Thank you Michel. There are a several important elements of my history that brought me to this work.
Childhood: Much of what I have seen people move to in the last dozen years was already my everyday experience as a kid. I don’t think we did it to save the environment or anything like that. We just lived frugally, in harmony with nature as much as we could.
I grew up in the country on 93 acres of hilly prairie and woodlands in the 70s and 80s. The property was divided into 9 lots of 3 acres each, and then the remainder of the property was a shared commons for everyone who owned a lot to use and enjoy. This was my early sense of how property worked. Also, we grew much of our own food, including an orchard for fruit. My Mom made yogurt or bread, she canned food from the garden or from berries we picked. She made some of our clothes too. Being in the country without garbage service, we composted our kitchen scraps, recycled (in the 70s even) our glass and metals, and we burned what we could not re-use or re-cycle. Most of our heating came from wood burning stove, which meant we were carefully and selectively harvesting firewood from our forests each year. We use a lot of passive techniques to heat and cool the house, which my Dad had built for us. We closed window treatments at the right times to keep heat in or let it out, for example. There was always, for me, a sense of care about food, waste, energy, and experience.

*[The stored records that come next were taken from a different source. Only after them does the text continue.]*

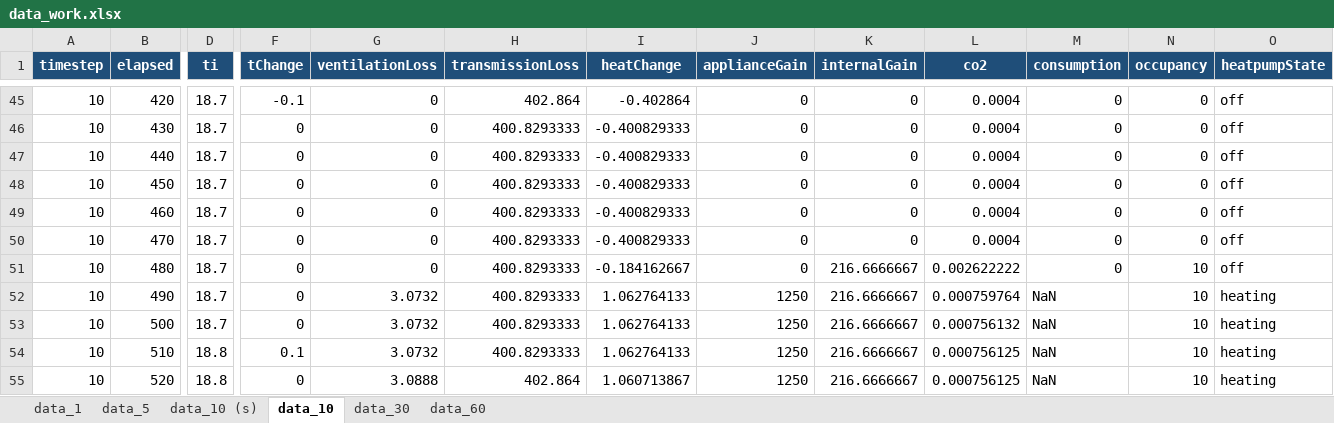
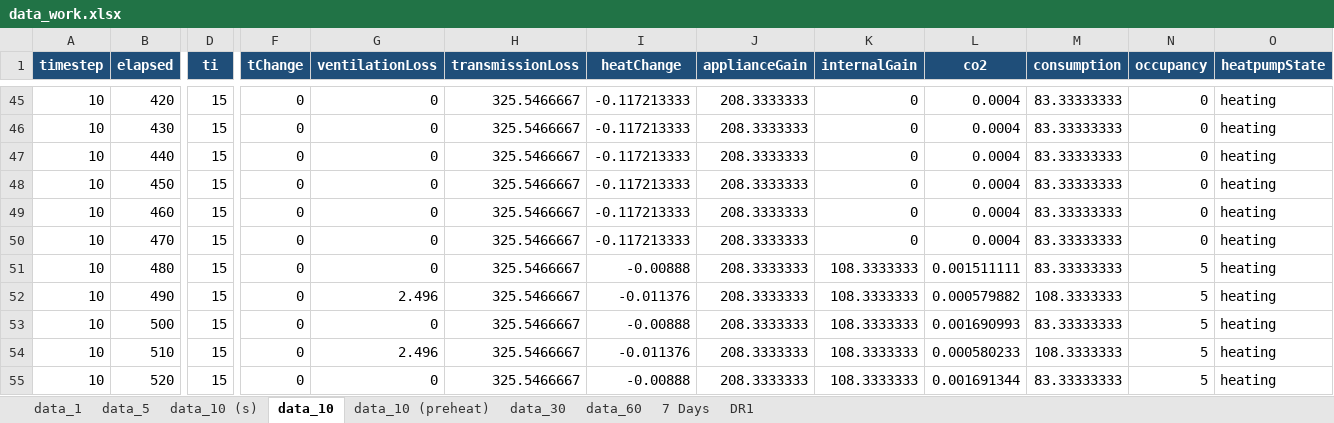
Before and after one commit to Zenthurion/SmartBuildings, an Excel workbook: data_work.xlsx, sheet data_10, drawn as a sheet; only a part is shown, gaps mark what is left out; values as stored, in another font and other column widths than the file's, no borders; the diff covers the shown part only; the diff names each change by its address in the sheet, - before the commit and + after, or states it on an @@ line.

```diff
--- a/data_work.xlsx (sheet data_10)
+++ b/data_work.xlsx (sheet data_10)
+sheet tab: data_10 (preheat)
+sheet tab: 7 Days
+sheet tab: DR1
-D45:D53 (ti): 18.7
+D45:D53 (ti): 15
-F45 (tChange): -0.1
+F45 (tChange): 0
-H45 (transmissionLoss): 402.864
+H45 (transmissionLoss): 325.5466667
-I45 (heatChange): -0.402864
+I45 (heatChange): -0.117213333
-J45:J51 (applianceGain): 0
+J45:J51 (applianceGain): 208.3333333
-M45:M51 (consumption): 0
+M45:M51 (consumption): 83.33333333
-O45:O51 (heatpumpState): off
+O45:O51 (heatpumpState): heating
-H46:H54 (transmissionLoss): 400.8293333
+H46:H54 (transmissionLoss): 325.5466667
-I46:I50 (heatChange): -0.400829333
+I46:I50 (heatChange): -0.117213333
-I51 (heatChange): -0.184162667
+I51 (heatChange): -0.00888
-K51:K55 (internalGain): 216.6666667
+K51:K55 (internalGain): 108.3333333
-L51 (co2): 0.002622222
+L51 (co2): 0.001511111
-N51:N55 (occupancy): 10
+N51:N55 (occupancy): 5
-G52 (ventilationLoss): 3.0732
+G52 (ventilationLoss): 2.496
-I52 (heatChange): 1.062764133
+I52 (heatChange): -0.011376
-J52:J55 (applianceGain): 1250
+J52:J55 (applianceGain): 208.3333333
-L52 (co2): 0.000759764
+L52 (co2): 0.000579882
-M52 (consumption): NaN
+M52 (consumption): 108.3333333
-G53 (ventilationLoss): 3.0732
+G53 (ventilationLoss): 0
-I53 (heatChange): 1.062764133
+I53 (heatChange): -0.00888
-L53 (co2): 0.000756132
+L53 (co2): 0.001690993
-M53 (consumption): NaN
+M53 (consumption): 83.33333333
-D54:D55 (ti): 18.8
+D54:D55 (ti): 15
-F54 (tChange): 0.1
+F54 (tChange): 0
-G54 (ventilationLoss): 3.0732
+G54 (ventilationLoss): 2.496
-I54 (heatChange): 1.062764133
+I54 (heatChange): -0.011376
-L54 (co2): 0.000756125
+L54 (co2): 0.000580233
-M54 (consumption): NaN
+M54 (consumption): 108.3333333
-G55 (ventilationLoss): 3.0888
+G55 (ventilationLoss): 0
-H55 (transmissionLoss): 402.864
+H55 (transmissionLoss): 325.5466667
-I55 (heatChange): 1.060713867
+I55 (heatChange): -0.00888
-L55 (co2): 0.000756125
+L55 (co2): 0.001691344
-M55 (consumption): NaN
+M55 (consumption): 83.33333333
```
Also changed, not shown: 1067 edited cells elsewhere in this sheet, sheet data_1, sheet data_60, charts or pictures, 25 other files.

Education: My academic work started in biology, leading me to ask some questions about what our future might be and how ethical our work was. So I switched into philosophy to ask those questions more deeply. I ended up with a double major in Philosophy and English with a focus on Critical Theory. I was very interested in the way we create and express identity and how we signify that identity, individually and culturally. I continued to be strongly guided by a sense of what being ethical meant to me.

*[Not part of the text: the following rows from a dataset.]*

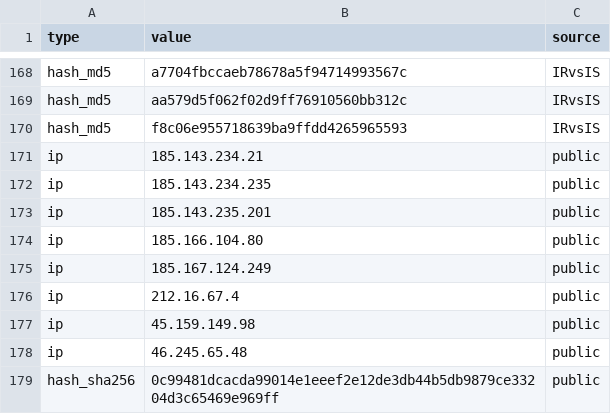
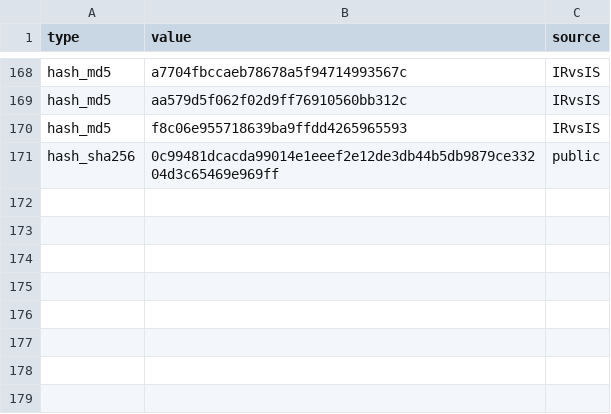
Before and after one commit to Ravy-hub/IOC-List, a CSV file: TA run.csv, drawn as a sheet; only a part is shown, gaps mark what is left out; the diff names each change by its address in the sheet, - before the commit and + after, or states it on an @@ line.

Commit message:
Update TA run.csv

```diff
--- a/TA run.csv
+++ b/TA run.csv
-row 171: ip | 185.143.234.21 | public
-row 172: ip | 185.143.234.235 | public
-row 173: ip | 185.143.235.201 | public
-row 174: ip | 185.166.104.80 | public
-row 175: ip | 185.167.124.249 | public
-row 176: ip | 212.16.67.4 | public
-row 177: ip | 45.159.149.98 | public
-row 178: ip | 46.245.65.48 | public
```
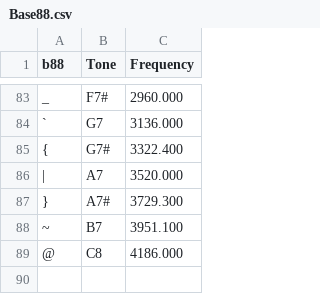
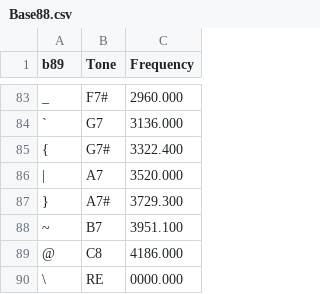
Before and after one commit to Penultimate-Panacea/Obbligato, a CSV file: Base88.csv, drawn as a sheet; only a part is shown, gaps mark what is left out; the diff names each change by its address in the sheet, - before the commit and + after, or states it on an @@ line.

```diff
--- a/Base88.csv
+++ b/Base88.csv
-A1: b88
+A1: b89
+row 90: \ | RE | 0000.000
```
Also changed, not shown: 21 other files.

I explored the performance of identity in everyday life through some theater classes. I also worked in the art museum on campus and studied art as a way of creating and troubling meaning. I was very engaged around transformation even then, with an interest in post-colonial studies, art for social change, and the notion of hybridity. I was always bouncing between a critical and theoretical understanding and desire to do something – to be in practice informed by that position.
Economics: In academia, my core mentor was a marxist and a significant partner of mine at that time was at least an anti-capitalist (if not an all out marxist). So I was trained to think about the flows of capital and systems of oppression. What I longed for was a way for society to function that worked better. I found the position of resistance to be pretty depressing. So I went to work in Chicago for an international finance company that had recently gone public – into the belly of the beast you might say. What I found there was that good people get trapped by the incentives of the system – the corporate need for growth – and the performances the organization did to attempt to control wall street perceptions. People tend to be good, but organizations that lose their connection to humanity and start to perform on the stage of wall street focus only on the measure of financial returns on not on the measure of humanity. Ethics get lost in scale.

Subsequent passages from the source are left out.